The ABA publication Insights On Law & Society states in its Winter 2017 issue that “The birth certificate is among the first legal documents an individual might acquire.” In most jurisdictions it’s the only document one can use for obtaining a drivers’ license, proving your citizenship, obtaining a passport… just merely establishing your existence.
And they’ve also been used to change history.
For July’s Baseball and Law post, a personal history of researching primary source documents to change baseball history:
My former boss, an estate planning and taxation attorney here in DC, loved baseball even more than I do. His favorite player was “Master” Melvin (Mel) Ott.
Back in the days when a personal computer with the Internet was a fairly new concept, I got my boss engaged in using the Internet by finding various baseball websites for him to peruse.
During one such session we came across a site that tracked stats and records. Reading through it brought up a long-held irritation: that most resources listed Tony Conigliaro as the youngest player to hit 100 home runs.
My boss knew differently. Seeing it online made him want to correct the problem. Thus the Mel Ott – 1949 Society was born.
But how to prove it?
We spent considerable time and energy (you can do that in private practice) calculating the exact ages of each player when they reached the milestone. Our conclusion was that Mel Ott was about 2 months younger than Tony Conigliaro when each hit their 100th home run. But being an attorney, my boss wanted legal proof before we made our findings public.
In general in order to obtain a certified copy of another person’s birth certificate, you must be related to them or be a legal guardian. Fortunately, most states, including both involved here (Louisiana and Massachusetts), permit one to order informational copies of the documents, which confirmed our findings.
We then began a letter-writing campaign to various baseball statistics publishers and baseball magazines forwarding our research and legal proof.
Nowadays, if you happen to be perusing baseball stats, you will note that Mel Ott has regained his spot at the top.
You’re welcome, Giants’ fans!
Great article, although it is unnerving that you gained access to the birth cert.

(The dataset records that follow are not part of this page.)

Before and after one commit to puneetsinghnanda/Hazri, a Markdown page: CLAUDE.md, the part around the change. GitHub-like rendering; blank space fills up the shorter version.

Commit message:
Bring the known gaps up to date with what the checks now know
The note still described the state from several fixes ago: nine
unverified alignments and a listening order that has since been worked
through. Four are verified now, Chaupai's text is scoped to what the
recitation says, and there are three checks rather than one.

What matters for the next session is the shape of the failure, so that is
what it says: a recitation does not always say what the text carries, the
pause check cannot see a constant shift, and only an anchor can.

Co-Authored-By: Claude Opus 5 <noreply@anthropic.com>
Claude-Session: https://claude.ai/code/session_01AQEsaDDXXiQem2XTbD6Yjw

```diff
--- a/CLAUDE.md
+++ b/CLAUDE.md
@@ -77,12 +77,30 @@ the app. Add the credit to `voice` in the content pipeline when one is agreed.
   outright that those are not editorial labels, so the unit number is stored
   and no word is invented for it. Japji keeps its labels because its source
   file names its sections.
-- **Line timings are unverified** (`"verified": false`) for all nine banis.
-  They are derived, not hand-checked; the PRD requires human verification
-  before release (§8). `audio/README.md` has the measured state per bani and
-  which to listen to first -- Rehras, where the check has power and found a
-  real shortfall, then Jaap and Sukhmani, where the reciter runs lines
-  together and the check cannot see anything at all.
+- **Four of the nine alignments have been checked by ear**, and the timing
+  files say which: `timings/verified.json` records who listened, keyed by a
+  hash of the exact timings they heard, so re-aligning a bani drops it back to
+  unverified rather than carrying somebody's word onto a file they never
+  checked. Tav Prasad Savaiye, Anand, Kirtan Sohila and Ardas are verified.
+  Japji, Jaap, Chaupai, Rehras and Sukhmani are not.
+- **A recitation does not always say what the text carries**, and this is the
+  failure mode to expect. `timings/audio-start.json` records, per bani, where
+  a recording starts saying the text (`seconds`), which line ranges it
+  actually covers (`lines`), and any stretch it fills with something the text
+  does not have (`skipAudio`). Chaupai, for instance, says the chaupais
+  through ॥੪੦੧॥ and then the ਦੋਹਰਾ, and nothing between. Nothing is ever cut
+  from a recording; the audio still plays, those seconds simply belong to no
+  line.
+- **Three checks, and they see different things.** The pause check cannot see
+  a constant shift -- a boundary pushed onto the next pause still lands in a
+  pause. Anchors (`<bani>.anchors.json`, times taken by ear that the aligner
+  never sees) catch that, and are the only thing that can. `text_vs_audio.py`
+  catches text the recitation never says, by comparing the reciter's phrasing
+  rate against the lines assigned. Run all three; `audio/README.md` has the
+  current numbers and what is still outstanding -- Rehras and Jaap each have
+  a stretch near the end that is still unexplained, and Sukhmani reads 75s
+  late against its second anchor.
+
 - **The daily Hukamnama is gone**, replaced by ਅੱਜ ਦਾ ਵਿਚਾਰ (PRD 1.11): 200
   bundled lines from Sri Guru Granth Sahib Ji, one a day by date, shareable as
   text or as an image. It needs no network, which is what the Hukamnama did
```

As I mentioned, getting a certified copy is difficult, which is what would be required to obtain licenses or passports or such. But birth records are a matter of public record and uncertified copies of the documents are available in most jurisdictions.